TASK INSTRUCTIONS => From the entries that follow, copy every line with the word "display".

RECORDED DATA =>
Segment Open

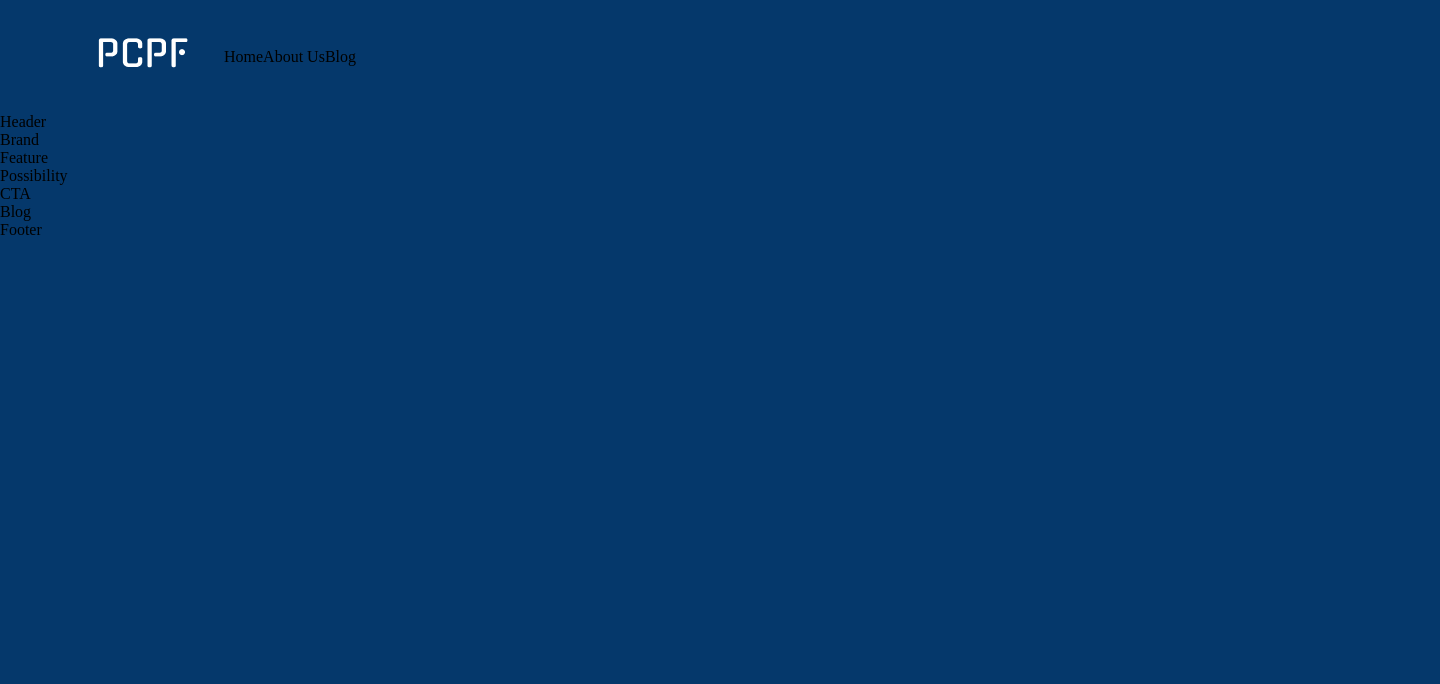
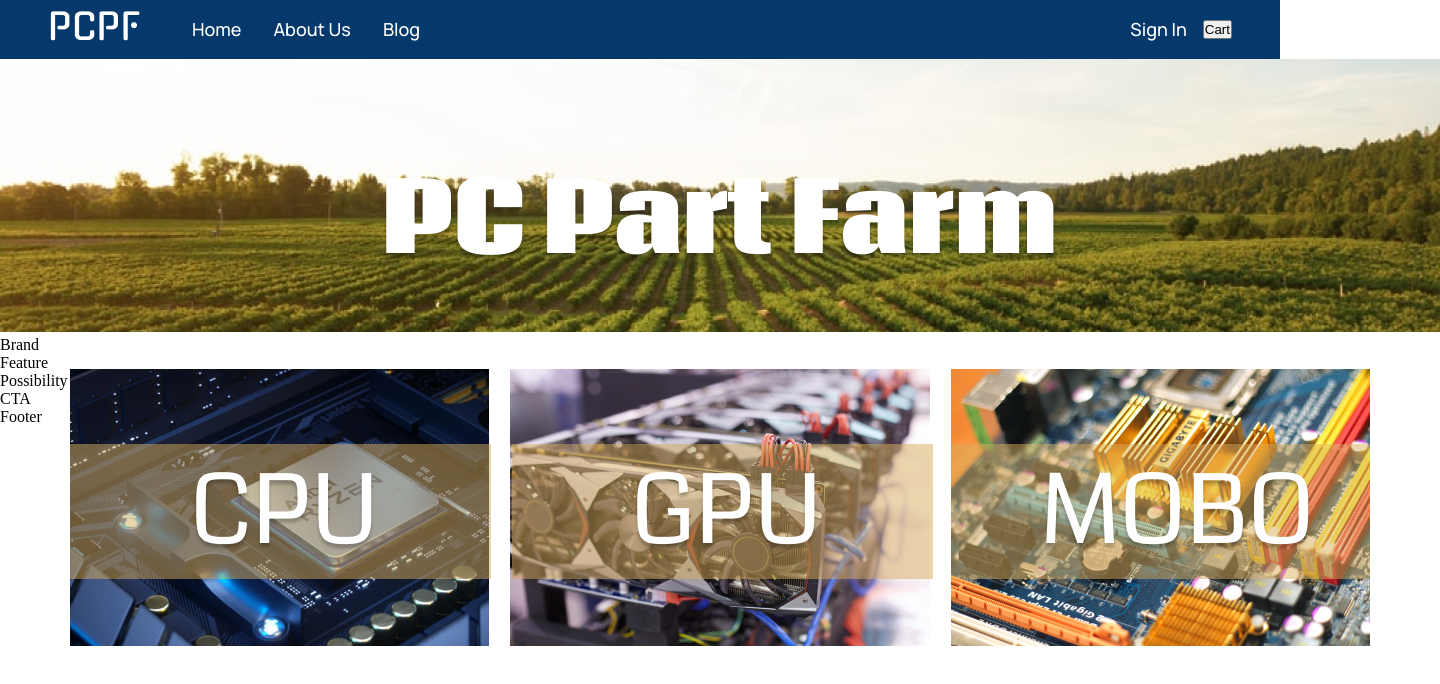
Before and after one commit to moe1129peterson/pcPartFarm, a React (Create React App) app in the folder ecommerce/: page / in a window 1280 px wide. Shown: the top 684 px of the page, 1440 px wide, since content can reach past the window. Built offline with nearby package versions, Linux system fonts and the light colour scheme.

Commit message:
PCF looking closer

```diff
--- a/ecommerce/src/App.css
+++ b/ecommerce/src/App.css
@@ -16,7 +16,8 @@ a {
 }
 
 .section_padding {
-    padding: 4rem 6rem;
+    padding: 0;
+    align-items: center;
 }
 
 .section_margin {
--- a/ecommerce/src/components/navbar/Navbar.jsx
+++ b/ecommerce/src/components/navbar/Navbar.jsx
@@ -2,25 +2,48 @@
 /* eslint-disable jsx-a11y/anchor-has-content */
 /* eslint-disable no-unused-vars */
 /* eslint-disable no-unused-expressions */
-import React from 'react';
-import {RiMenu3line, RiCloseLin} from 'react-icons/ri'
+import React, {useState} from 'react';
+import {RiMenu3Line, RiCloseLine} from 'react-icons/ri'
 import logo from '../../assets/logo.png'
-import hero from '../../assets/hero.png'
 import './navbar.css';
 
+const Menu = () => (
+  <>
+    <p><a here="#home">Home</a></p>
+    <p><a here="#aboutUs">About Us</a></p>
+    <p><a here="#blog">Blog</a></p>
+  </>
+)
+
 const Navbar = () => {
+  const [toggleMenu, setToggleMenu] = useState(false)
   return (
     <div className='pcf_navbar'>
       <div className='pcf_navbar-links'>
         <div className='pcf_navbar-links_logo'>
           <img src={logo} alt='logo' />
         </div>
-        <div className='pcf_navbar-links_container'></div>
-        <p><a here="#home">Home</a></p>
-        <p><a here="#aboutUs">About Us</a></p>
-        <p><a here="#blog">Blog</a></p>
-
-
+        <div className='pcf_navbar-links_container'>
+        <Menu />
+        </div>
+      </div>
+      <div className='pcf_navbar-sign'>
+        <p>Sign in</p>
+        <button type='button'>Cart</button>
+      </div>
+      <div className='pcf_navbar-menu'>
+      {toggleMenu
+          ? <RiCloseLine color="#fff" size={27} onClick={() => setToggleMenu(false)} />
+          : <RiMenu3Line color="#fff" size={27} onClick={() => setToggleMenu(true)} />}
+          {toggleMenu && (
+            <div className="pcf_navbar-menu_container scale-up-center">
+            <Menu />
+            <div className='pcf_navbar-menu_container-links-sign'>
+            <p>Sign in</p>
+            <button type='button'>Cart</button>
+            </div>
+            </div>
+          ) }
       </div>
 
     </div>
--- a/ecommerce/src/components/navbar/navbar.css
+++ b/ecommerce/src/components/navbar/navbar.css
@@ -3,7 +3,8 @@
     justify-content: space-between;
     align-items: center;
     width: 100%;
-    padding: 2rem 6rem
+    padding: 0.3rem 3rem;
+    background-color: #05386B;
 }
 
 .pcf_navbar-links {
@@ -34,3 +35,60 @@
     justify-content: flex-end;
     align-items: center;
 }
+
+.pcf_navbar-links_container p,
+.pcf_navbar-sign p,
+.pcf_navbar-menu_container p {
+    color:#fff;
+    font-family: var(--font-family);
+    font-weight: 500;
+    font-size: 18px;
+    line-height: 25px;
+    text-transform: capitalize;
+    margin: 0 1rem;
+    cursor: pointer;
+
+}
+
+.pcf_navbar-menu{
+    margin-left: 1rem;
+    display: none;
+    position: relative;
+}
+
+.gpt3__navbar-menu_container{
+    display: flex;
+    justify-content: flex-end;
+    align-items: flex-end;
+    flex-direction: column;
+
+    text-align: end;
+    background: var(--color-footer);
+    padding: 2rem;
+    position: absolute;
+    top: 40px;
+    right: 0;
+    margin-top: 1rem;
+    min-width: 210px;
+    border-radius: 5px;
+    box-shadow: 0 0 5 rgba(0,0,0,0.2);
+}
+
+.pcf_navbar-menu_container p {
+    margin: 1rem 0;
+}
+
+.pcf_navbar-menu_container-links-sign{
+    display: none;
+}
+
+@media screen and (max-width:1050px){
+    .pcf_navbar-links_container{
+        display: none;
+    }
+
+    .pcf_navbar-menu{
+        display: flex;
+        }
+
+    }
--- a/ecommerce/src/containers/blog/Blog.jsx
+++ b/ecommerce/src/containers/blog/Blog.jsx
@@ -1,10 +1,23 @@
 /* eslint-disable no-unused-expressions */
 import React from 'react';
 import './blog.css';
+import CPU from '../../assets/CPU.png';
+import GPU from '../../assets/GPU.png';
+import MOBO from '../../assets/MOBO.png'
 
 const Blog = () => {
   return (
-    <div>Blog</div>
+    <div className='pcf_product-container'>
+      <div className='pcf_product-cpu'>
+        <img src={CPU} alt='cpu' />
+      </div>
+      <div className='pcf_product-gpu'>
+        <img src={GPU} alt='cpu' />
+      </div>
+      <div className='pcf_product-mobo'>
+        <img src={MOBO} alt='cpu' />
+      </div>
+    </div>
   )
 }
 
--- a/ecommerce/src/containers/blog/blog.css
+++ b/ecommerce/src/containers/blog/blog.css
@@ -0,0 +1,25 @@
+.pcf_product-cpu{
+    position: absolute;
+    width: 419px;
+    height: 277px;
+    left: 70px;
+    top: 369px;
+
+}
+
+.pcf_product-gpu{
+    position: absolute;
+    width: 420px;
+    height: 277px;
+    left: 510px;
+    top: 369px;
+}
+
+.pcf_product-mobo{
+    position: absolute;
+    width: 419px;
+    height: 277px;
+    left: 951px;
+    top: 369px;
+
+}
--- a/ecommerce/src/containers/header/Header.jsx
+++ b/ecommerce/src/containers/header/Header.jsx
@@ -1,10 +1,19 @@
+/* eslint-disable jsx-a11y/alt-text */
 /* eslint-disable no-unused-expressions */
 import React from 'react';
 import './header.css';
+import hero from '../../assets/hero.png'
 
 const Header = () => {
   return (
-    <div>Header</div>
+    <div className='pcf_header section_padding' id='home'>
+      <div className='pcf_header-content'>
+        <div className='pcf_head-img'>
+          <img src={hero} alt='hero' />
+        </div>
+
+    </div>
+    </div>
   )
 }
 
--- a/ecommerce/src/containers/header/header.css
+++ b/ecommerce/src/containers/header/header.css
@@ -0,0 +1,5 @@
+.pcf_head-img{
+
+
+
+}
--- a/ecommerce/src/index.css
+++ b/ecommerce/src/index.css
@@ -1,9 +1,9 @@
-@import url('https://fonts.googleapis.com/css2?family=Montserrat&display=swap');
+@import url('https://fonts.googleapis.com/css2?family=Manrope:wght@200;300;400;500;600;700;800&display=swap');
 
 :root {
-    --font-family: 'Montserrat';
-    --color-bg: #05386B;
-    --color-footer: #05386B;
+    --font-family: 'Manrope', sans-serif;
+    --color-bg: #ffffff;
+    --color-footer: #2d595c;
     --color-text: #ffffff ;
 
 }
```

Segment Closed

RESPONSE FOR THIS EXERCISE =>
+    display: none;
+    display: flex;
+    display: none;
+        display: none;
+        display: flex;
-@import url('https://fonts.googleapis.com/css2?family=Montserrat&display=swap');
+@import url('https://fonts.googleapis.com/css2?family=Manrope:wght@200;300;400;500;600;700;800&display=swap');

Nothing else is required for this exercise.